> [EXERCISE DIRECTIONS]
Write the following entries out again exactly, skipping each image.

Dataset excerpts
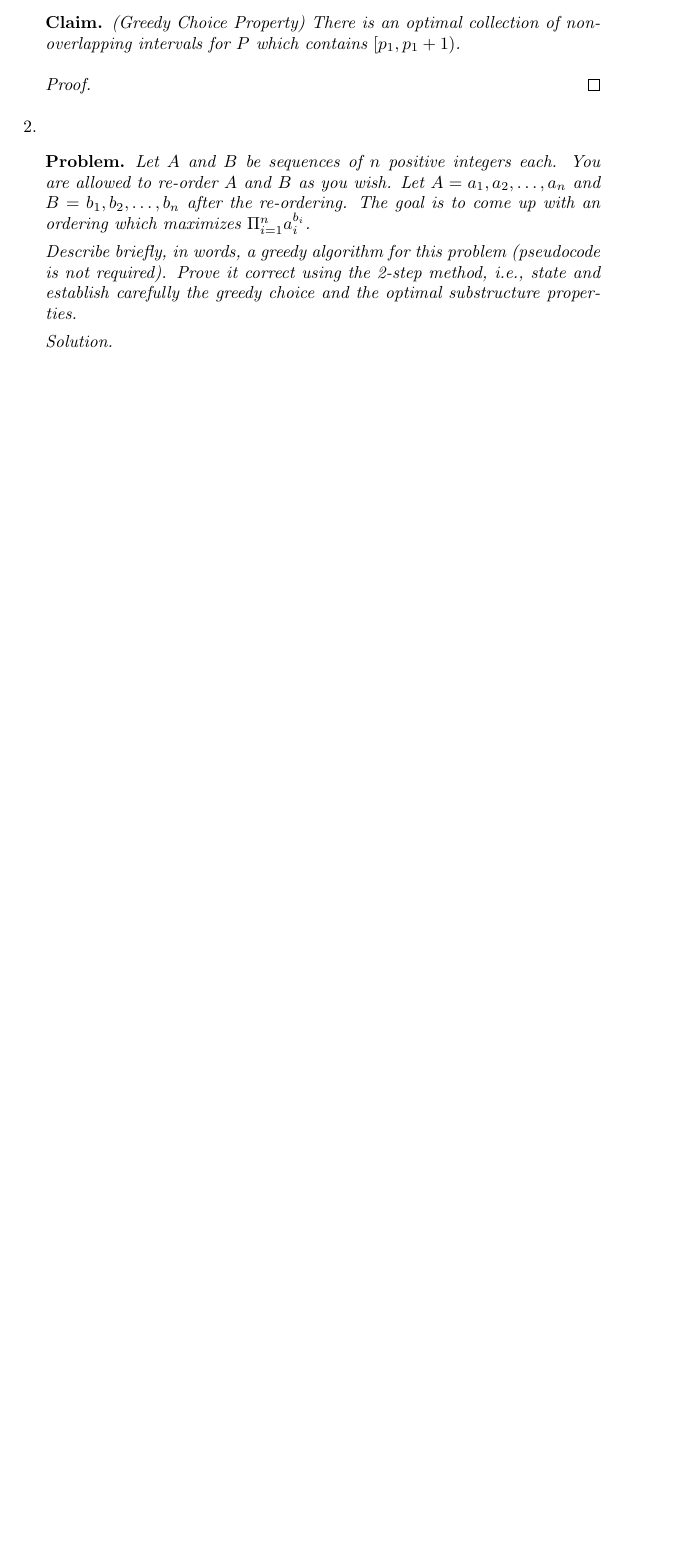
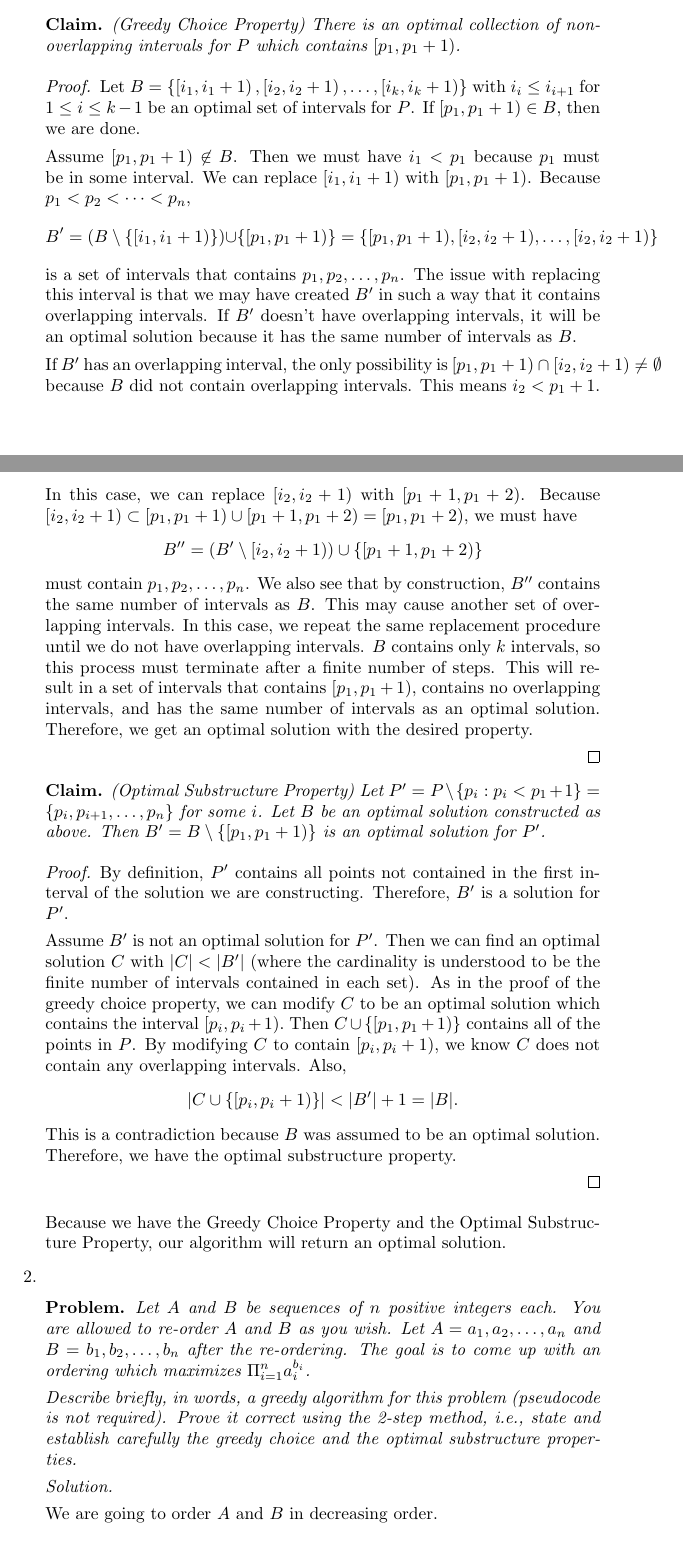
Before and after one commit to steiltre/CSci5421hw, a LaTeX problem sheet (hw3/hw3.tex): part of page 1 of 2 before the commit and two parts of pages 1 and 2 of 3 after it, the two joined at a grey line, cut so that both start at the same text, the shorter picture padded with empty space. Compiled offline with pdfLaTeX.

Commit message:
HW3: Finished Problem 1 with half-open intervals

```diff
--- a/hw3/hw3.tex
+++ b/hw3/hw3.tex
@@ -62,7 +62,49 @@
 
         \begin{proof}
 
+          Let $B = \{ \left[i_1, i_1 + 1\right), \left[i_2, i_2 + 1\right), \dots, \left[i_k, i_k+1\right) \}$ with $i_i \leq i_{i+1}$ for $1 \leq i
+          \leq k-1$ be an optimal set of intervals for $P$.
+          If $\left[p_1, p_1 + 1 \right) \in B$, then we are done.
+
+          Assume $\left[p_1, p_1 + 1\right) \not \in B$. Then we must have $i_1 < p_1$ because $p_1$ must be in some interval. We can replace $[ i_1,
+            i_1 + 1)$ with $[p_1, p_1 + 1)$. Because $p_1 < p_2< \dots < p_n$,
+              \[ B' = \left(B \setminus \{ [i_1, i_1 + 1) \} \right) \cup \left\{ [p_1, p_1+1) \right\} = \left\{ [p_1, p_1+1), [i_2, i_2+1), \dots, [i_2, i_2+1)
+              \right\} \]
+          is a set of intervals that contains $p_1, p_2, \dots, p_n$. The issue with replacing this interval is that we may have created $B'$ in such
+          a way that it contains overlapping intervals. If $B'$ doesn't have overlapping intervals, it will be an optimal solution because it has the
+          same number of intervals as $B$.
+
+          If $B'$ has an overlapping interval, the only possibility is ${ [p_1, p_1 +1) \cap [i_2, i_2 +1) \neq \emptyset }$ because $B$ did not contain
+            overlapping intervals. This means $i_2 < p_1 + 1$. In this case, we can replace $[ i_2, i_2 + 1)$ with $[p_1 + 1, p_1 + 2)$. Because
+              $[i_2, i_2 + 1) \subset [p_1, p_1 + 1) \cup [p_1 + 1, p_1 + 2) = [p_1, p_1 + 2)$, we must have
+                \[ B'' = \left(B' \setminus [i_2, i_2 + 1) \right) \cup \{ [p_1 + 1, p_1 + 2) \} \]
+              must contain $p_1, p_2, \dots, p_n$. We also see that by construction, $B''$ contains the same number of intervals as $B$.
+          This may cause another set of overlapping intervals. In this case, we repeat the same replacement procedure until we do not have overlapping
+          intervals. $B$ contains only $k$ intervals, so this process must terminate after a finite number of steps. This will result in a set of
+          intervals that contains $[p_1, p_1 + 1)$, contains no overlapping intervals, and has the same number of intervals as an optimal solution.
+            Therefore, we get an optimal solution with the desired property.
+
         \end{proof}
+
+        \begin{claim} (Optimal Substructure Property) Let $P' = P \setminus \{ p_i : p_i < p_1 + 1 \} = \{ p_i, p_{i+1}, \dots, p_n \}$ for some $i$. Let $B$ be an optimal solution constructed as
+          above. Then ${ B' = B \setminus \{ [p_1, p_1+1) \} }$ is an optimal solution for $P'$.
+        \end{claim}
+
+        \begin{proof}
+
+          By definition, $P'$ contains all points not contained in the first interval of the solution we are constructing. Therefore, $B'$ is a
+          solution for $P'$.
+
+          Assume $B'$ is not an optimal solution for $P'$. Then we can find an optimal solution $C$ with $|C| < |B'|$ (where the cardinality is
+          understood to be the finite number of intervals contained in each set). As in the proof of the greedy choice property, we can modify $C$ to
+          be an optimal solution which contains the interval $[ p_i, p_i +1).$ Then $C \cup \{ [p_1, p_1 + 1) \}$ contains all of the points in $P$.
+          By modifying $C$ to contain $[ p_i, p_i + 1)$, we know $C$ does not contain any overlapping intervals. Also,
+            \[ | C \cup \{ [ p_i, p_i + 1 ) \} | < |B'| + 1 = |B|. \]
+          This is a contradiction because $B$ was assumed to be an optimal solution. Therefore, we have the optimal substructure property.
+
+        \end{proof}
+
+        Because we have the Greedy Choice Property and the Optimal Substructure Property, our algorithm will return an optimal solution.
 
     \end{solution}
 
@@ -76,6 +118,8 @@
     \end{problem}
 
     \begin{solution}
+
+      We are going to order $A$ and $B$ in decreasing order.
 
     \end{solution}
 
```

> [EXPECTED ANSWER]
Before and after one commit to steiltre/CSci5421hw, a LaTeX problem sheet (hw3/hw3.tex): part of page 1 of 2 before the commit and two parts of pages 1 and 2 of 3 after it, the two joined at a grey line, cut so that both start at the same text, the shorter picture padded with empty space. Compiled offline with pdfLaTeX.

Commit message:
HW3: Finished Problem 1 with half-open intervals

```diff
--- a/hw3/hw3.tex
+++ b/hw3/hw3.tex
@@ -62,7 +62,49 @@
 
         \begin{proof}
 
+          Let $B = \{ \left[i_1, i_1 + 1\right), \left[i_2, i_2 + 1\right), \dots, \left[i_k, i_k+1\right) \}$ with $i_i \leq i_{i+1}$ for $1 \leq i
+          \leq k-1$ be an optimal set of intervals for $P$.
+          If $\left[p_1, p_1 + 1 \right) \in B$, then we are done.
+
+          Assume $\left[p_1, p_1 + 1\right) \not \in B$. Then we must have $i_1 < p_1$ because $p_1$ must be in some interval. We can replace $[ i_1,
+            i_1 + 1)$ with $[p_1, p_1 + 1)$. Because $p_1 < p_2< \dots < p_n$,
+              \[ B' = \left(B \setminus \{ [i_1, i_1 + 1) \} \right) \cup \left\{ [p_1, p_1+1) \right\} = \left\{ [p_1, p_1+1), [i_2, i_2+1), \dots, [i_2, i_2+1)
+              \right\} \]
+          is a set of intervals that contains $p_1, p_2, \dots, p_n$. The issue with replacing this interval is that we may have created $B'$ in such
+          a way that it contains overlapping intervals. If $B'$ doesn't have overlapping intervals, it will be an optimal solution because it has the
+          same number of intervals as $B$.
+
+          If $B'$ has an overlapping interval, the only possibility is ${ [p_1, p_1 +1) \cap [i_2, i_2 +1) \neq \emptyset }$ because $B$ did not contain
+            overlapping intervals. This means $i_2 < p_1 + 1$. In this case, we can replace $[ i_2, i_2 + 1)$ with $[p_1 + 1, p_1 + 2)$. Because
+              $[i_2, i_2 + 1) \subset [p_1, p_1 + 1) \cup [p_1 + 1, p_1 + 2) = [p_1, p_1 + 2)$, we must have
+                \[ B'' = \left(B' \setminus [i_2, i_2 + 1) \right) \cup \{ [p_1 + 1, p_1 + 2) \} \]
+              must contain $p_1, p_2, \dots, p_n$. We also see that by construction, $B''$ contains the same number of intervals as $B$.
+          This may cause another set of overlapping intervals. In this case, we repeat the same replacement procedure until we do not have overlapping
+          intervals. $B$ contains only $k$ intervals, so this process must terminate after a finite number of steps. This will result in a set of
+          intervals that contains $[p_1, p_1 + 1)$, contains no overlapping intervals, and has the same number of intervals as an optimal solution.
+            Therefore, we get an optimal solution with the desired property.
+
         \end{proof}
+
+        \begin{claim} (Optimal Substructure Property) Let $P' = P \setminus \{ p_i : p_i < p_1 + 1 \} = \{ p_i, p_{i+1}, \dots, p_n \}$ for some $i$. Let $B$ be an optimal solution constructed as
+          above. Then ${ B' = B \setminus \{ [p_1, p_1+1) \} }$ is an optimal solution for $P'$.
+        \end{claim}
+
+        \begin{proof}
+
+          By definition, $P'$ contains all points not contained in the first interval of the solution we are constructing. Therefore, $B'$ is a
+          solution for $P'$.
+
+          Assume $B'$ is not an optimal solution for $P'$. Then we can find an optimal solution $C$ with $|C| < |B'|$ (where the cardinality is
+          understood to be the finite number of intervals contained in each set). As in the proof of the greedy choice property, we can modify $C$ to
+          be an optimal solution which contains the interval $[ p_i, p_i +1).$ Then $C \cup \{ [p_1, p_1 + 1) \}$ contains all of the points in $P$.
+          By modifying $C$ to contain $[ p_i, p_i + 1)$, we know $C$ does not contain any overlapping intervals. Also,
+            \[ | C \cup \{ [ p_i, p_i + 1 ) \} | < |B'| + 1 = |B|. \]
+          This is a contradiction because $B$ was assumed to be an optimal solution. Therefore, we have the optimal substructure property.
+
+        \end{proof}
+
+        Because we have the Greedy Choice Property and the Optimal Substructure Property, our algorithm will return an optimal solution.
 
     \end{solution}
 
@@ -76,6 +118,8 @@
     \end{problem}
 
     \begin{solution}
+
+      We are going to order $A$ and $B$ in decreasing order.
 
     \end{solution}
 
```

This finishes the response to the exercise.